A sudden burst of confusion overwhelmed the belly of the vast hall, yielding a cacophony of cries and shrieks of agony, furiously stampeding feet and… then blackout!!! In no time, the ambience of the hall which moments ago had been a spot for fun had become
a site of anguish. In the aftermath of the pandemonium, nine tiny bodies lay on the ground, while fume of sweat and blood ruled the atmosphere. Emergency rescue operation by some of the survivors of the stampede brought the nine prostrate bodies to the open foyer. They were rushed to the nearby hospital – two were confirmed dead, seven other young bodies suffered various degrees of wounds and had to stay days in the hospital.
Dateline, May 1992. The film Ayanmo (Destiny) was being screened, the workers at the box office had — as was characteristic of their corrupt operations — oversold tickets; the 5000-seater Main Bowl was over-stuffed with eager patrons of the films of the doyen of Nigerian theatre, Hubert Ogunde. In the course of the film, the poorly-maintained but over-worked chillers in the hall gave way, leading eventually to various incidences that became a violent disruption and later claimed those two lives.

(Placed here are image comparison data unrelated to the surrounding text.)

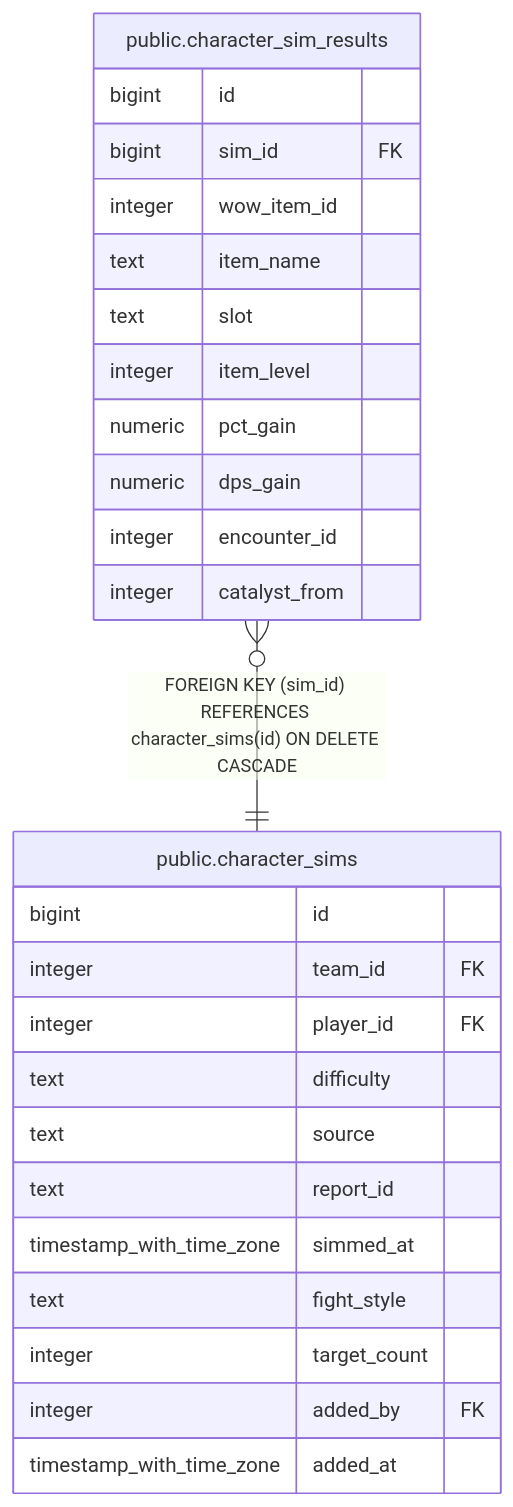
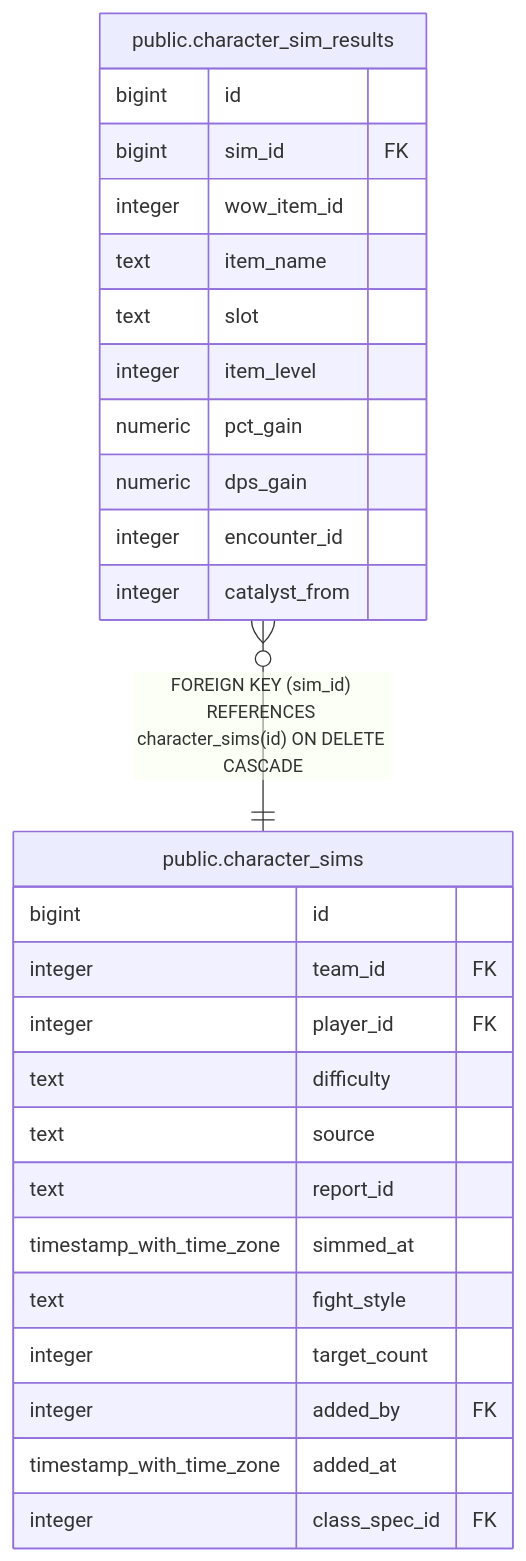
Before and after one commit to katogaming88/WGA-Raid-Hub: the diagram in dbdoc/public.character_sim_results.md, drawn with Mermaid. The commit also changed 39 other files, not shown here.

````diff
--- a/dbdoc/public.character_sim_results.md
+++ b/dbdoc/public.character_sim_results.md
@@ -45,31 +45,32 @@
 ```mermaid
 erDiagram
 
 "public.character_sim_results" }o--|| "public.character_sims" : "FOREIGN KEY (sim_id) REFERENCES character_sims(id) ON DELETE CASCADE"
 
 "public.character_sim_results" {
   bigint id
   bigint sim_id FK
   integer wow_item_id
   text item_name
   text slot
   integer item_level
   numeric pct_gain
   numeric dps_gain
   integer encounter_id
   integer catalyst_from
 }
 "public.character_sims" {
   bigint id
   integer team_id FK
   integer player_id FK
   text difficulty
   text source
   text report_id
   timestamp_with_time_zone simmed_at
   text fight_style
   integer target_count
   integer added_by FK
   timestamp_with_time_zone added_at
+  integer class_spec_id FK
 }
 ```
````
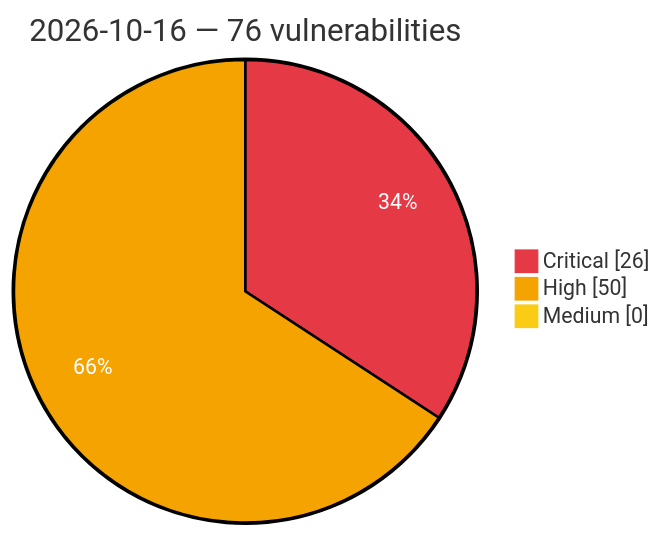
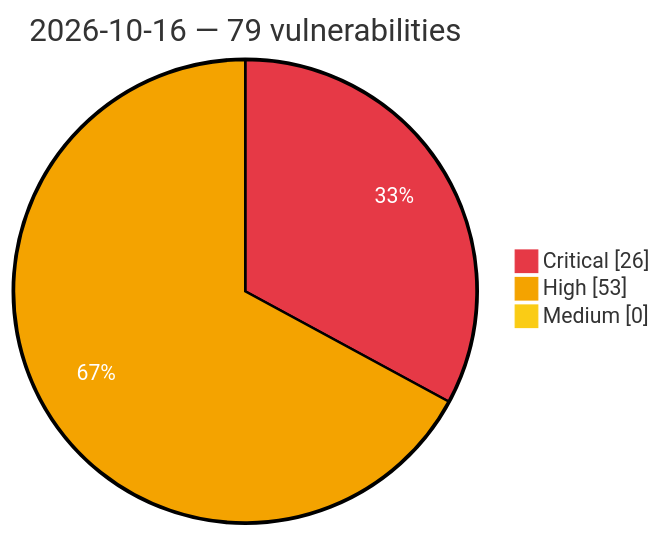
Before and after one commit to GhostX0X/vuln-tracker: the diagram in vulnerabilities/2026/October/2026-10-16.md, drawn with Mermaid. The commit also changed other lines of this file and 5 other files, not shown here.

````diff
--- a/vulnerabilities/2026/October/2026-10-16.md
+++ b/vulnerabilities/2026/October/2026-10-16.md
@@ -3,8 +3,8 @@
 ```mermaid
 %%{init: {'theme':'base', 'themeVariables': {'pie1':'#e63946', 'pie2':'#f4a300', 'pie3':'#facc15', 'pieOpacity':'1', 'pieOuterStrokeWidth':'2px', 'pieSectionTextColor':'#ffffff'}}}%%
 pie showData
-    title 2026-10-16 — 76 vulnerabilities
+    title 2026-10-16 — 79 vulnerabilities
     "Critical" : 26
-    "High" : 50
+    "High" : 53
     "Medium" : 0
 ```
````
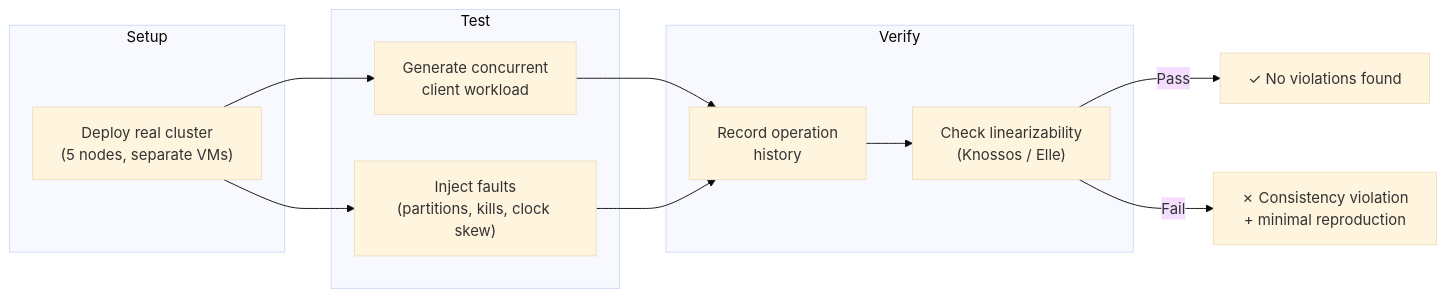
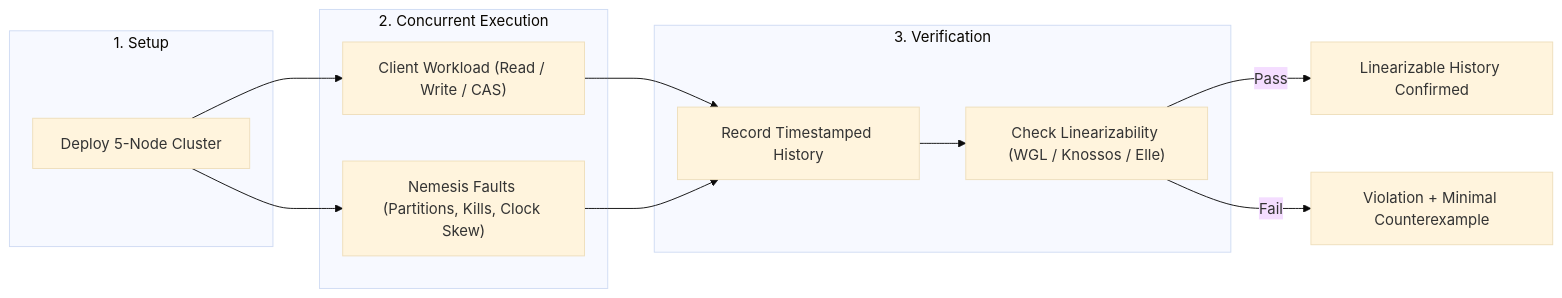
One commit to bmscomp/raft changed the first of 4 diagrams in docs/book/20-jepsen-verification.md. Above: the diagram before and after it, drawn with Mermaid (base theme). The commit also changed other lines of this file and 38 other files, not shown here.

First line of the commit message:
docs: replace ASCII art with Mermaid diagrams across book and tutorials

````diff
--- a/docs/book/20-jepsen-verification.md
+++ b/docs/book/20-jepsen-verification.md
@@ -13,25 +13,25 @@
 ```mermaid
 flowchart LR
-    subgraph Setup
-        C["Deploy real cluster\n(5 nodes, separate VMs)"]
+    subgraph Setup["1. Setup"]
+        C["Deploy 5-Node Cluster"]
     end
 
-    subgraph Test
-        W["Generate concurrent\nclient workload"]
-        F["Inject faults\n(partitions, kills, clock skew)"]
+    subgraph Test["2. Concurrent Execution"]
+        W["Client Workload (Read / Write / CAS)"]
+        F["Nemesis Faults (Partitions, Kills, Clock Skew)"]
     end
 
-    subgraph Verify
-        H["Record operation\nhistory"]
-        L["Check linearizability\n(Knossos / Elle)"]
+    subgraph Verify["3. Verification"]
+        H["Record Timestamped History"]
+        L["Check Linearizability (WGL / Knossos / Elle)"]
     end
 
     C --> W
     C --> F
     W --> H
     F --> H
     H --> L
 
-    L -->|Pass| OK["✓ No violations found"]
-    L -->|Fail| BUG["✗ Consistency violation\n+ minimal reproduction"]
+    L -->|"Pass"| OK["Linearizable History Confirmed"]
+    L -->|"Fail"| BUG["Violation + Minimal Counterexample"]
 ```
````
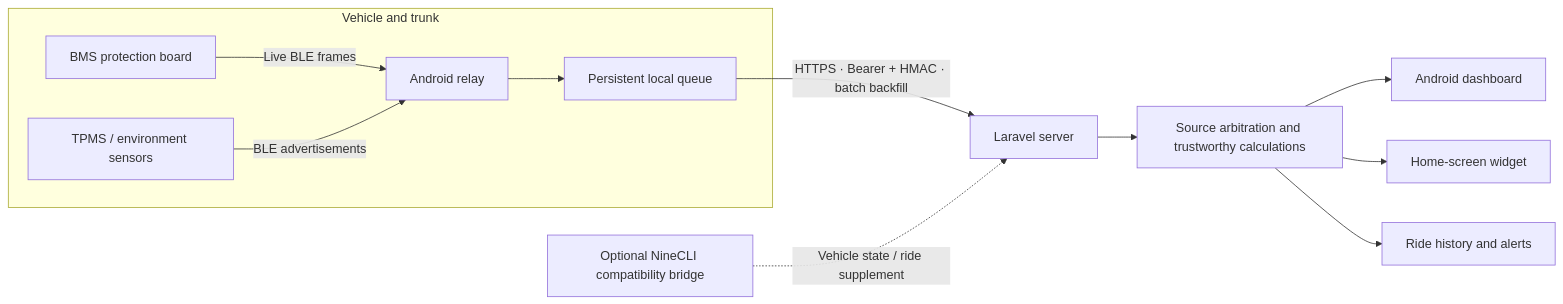
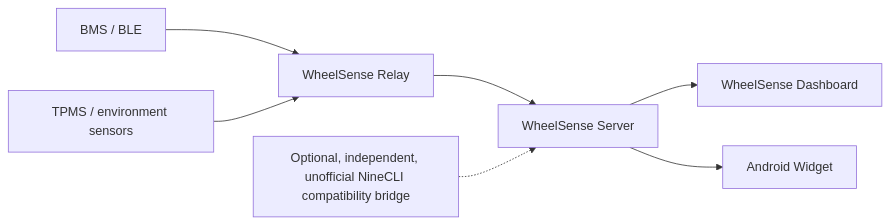
The diagram in README_EN.md (lovemygoddess/wheelsense), drawn with Mermaid before and after one commit. The commit also changed other lines of this file and 8 other files, not shown here.

First line of the commit message:
docs: refresh WheelSense README and project showcase

````diff
--- a/README_EN.md
+++ b/README_EN.md
@@ -115,15 +132,9 @@
-```mermaid
+~~~mermaid
 flowchart LR
-  subgraph Vehicle["Vehicle and trunk"]
-    BMS["BMS protection board"] -->|Live BLE frames| R["Android relay"]
-    TPMS["TPMS / environment sensors"] -->|BLE advertisements| R
-    R --> Q["Persistent local queue"]
-  end
-
-  Q -->|HTTPS · Bearer + HMAC · batch backfill| S["Laravel server"]
-  N["Optional NineCLI compatibility bridge"] -.->|Vehicle state / ride supplement| S
-  S --> C["Source arbitration and trustworthy calculations"]
-  C --> D["Android dashboard"]
-  C --> W["Home-screen widget"]
-  C --> H["Ride history and alerts"]
-```
+  BMS["BMS / BLE"] --> RELAY["WheelSense Relay"]
+  SENSOR["TPMS / environment sensors"] --> RELAY
+  RELAY --> SERVER["WheelSense Server"]
+  SERVER --> DASH["WheelSense Dashboard"]
+  SERVER --> WIDGET["Android Widget"]
+  BRIDGE["Optional, independent, unofficial NineCLI compatibility bridge"] -.-> SERVER
+~~~
````
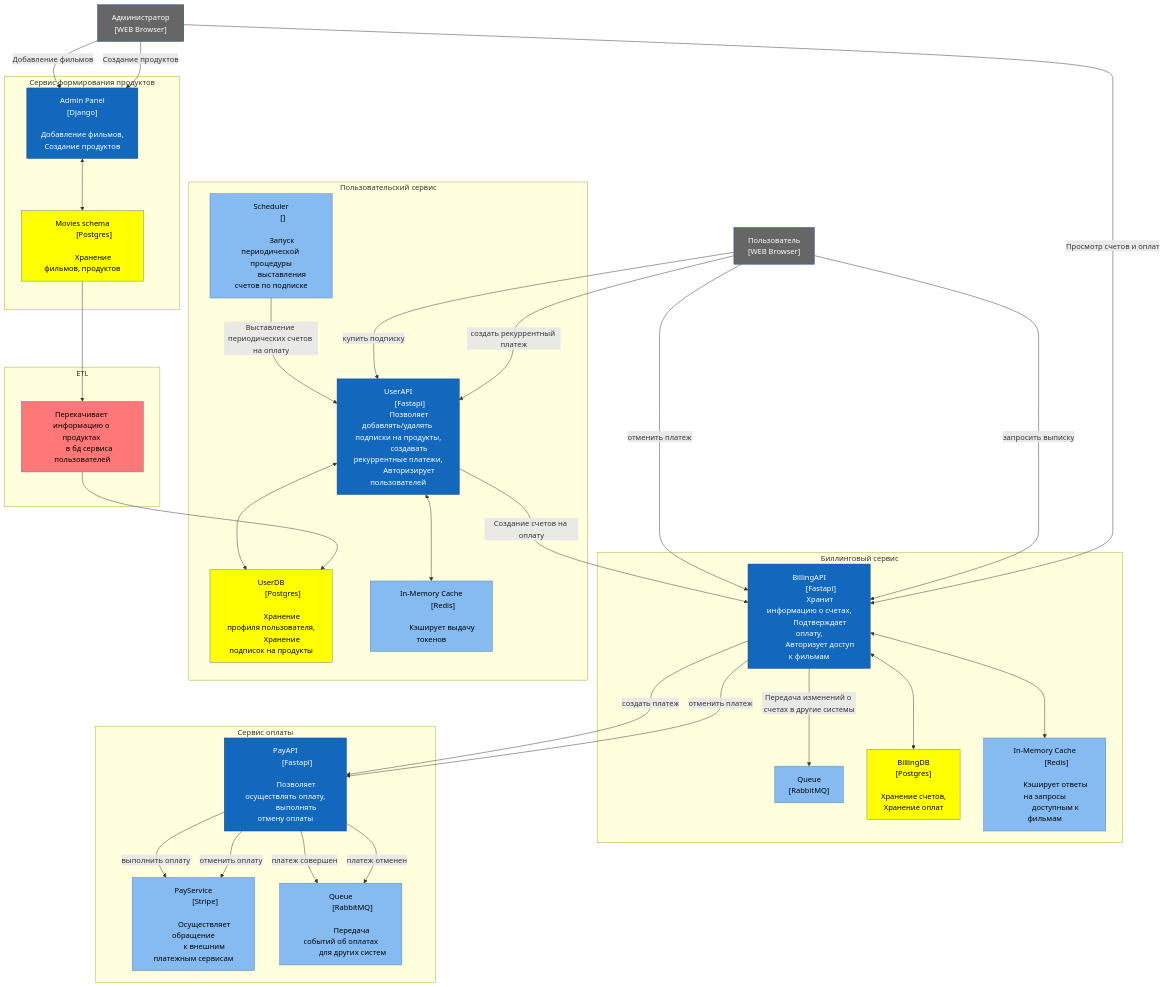
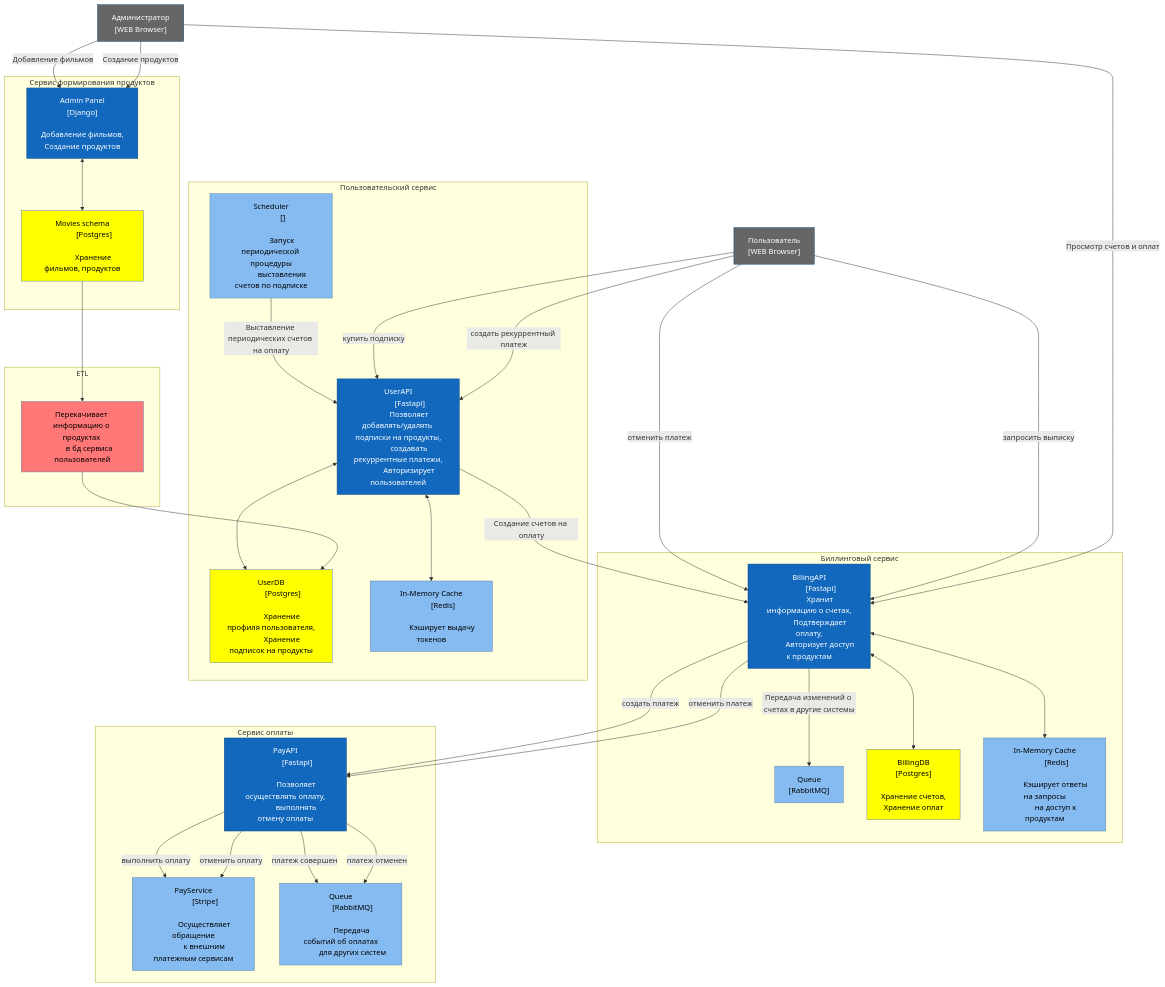
The diagram in architecture/components.md (fall3nangel/Billing_Stripe), drawn with Mermaid before and after one commit.

```diff
--- a/architecture/components.md
+++ b/architecture/components.md
@@ -43,7 +43,7 @@
             [Fastapi]
             Хранит информацию о счетах,
             Подтверждает оплату,
-            Авторизует доступ к фильмам
+            Авторизует доступ к продуктам
             "]
                     
         Queue2["Queue
@@ -61,7 +61,7 @@
             [Redis]
             
             Кэширует ответы на запросы
-            доступным к фильмам"]
+            на доступ к продуктам"]
         
         BillingAPI--"Передача изменений о счетах в другие системы"-->Queue2
         BillingAPI<-->BillingDB
```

Again, official greed and avarice have triumphed, leading to death of the young. The indecorous action of the commercial office of the Theatre, symptomatic of the general malaise that reigned in the operations of Nigeria’s prime cultural edifice, had inflicted bruises of varying degrees on the bodies and souls of the then usually enthusiastic patrons of the Theatre’s programmes.
The people fled from the site of death; abandoned it to its dark songs and fatalistic destiny.
The tragic incidence led to the closure of the Main Bowl of the National Theatre, and the gradual decay of the edifice — a supposedly awesome architectural piece –- borrowed perhaps senselessly from temperate Bulgaria, and planted in tropical Lagos — but which even as dysfunctional as it had been — had since 1975 when it was opened –played host to the best of Nigeria artistic and cultural expressions.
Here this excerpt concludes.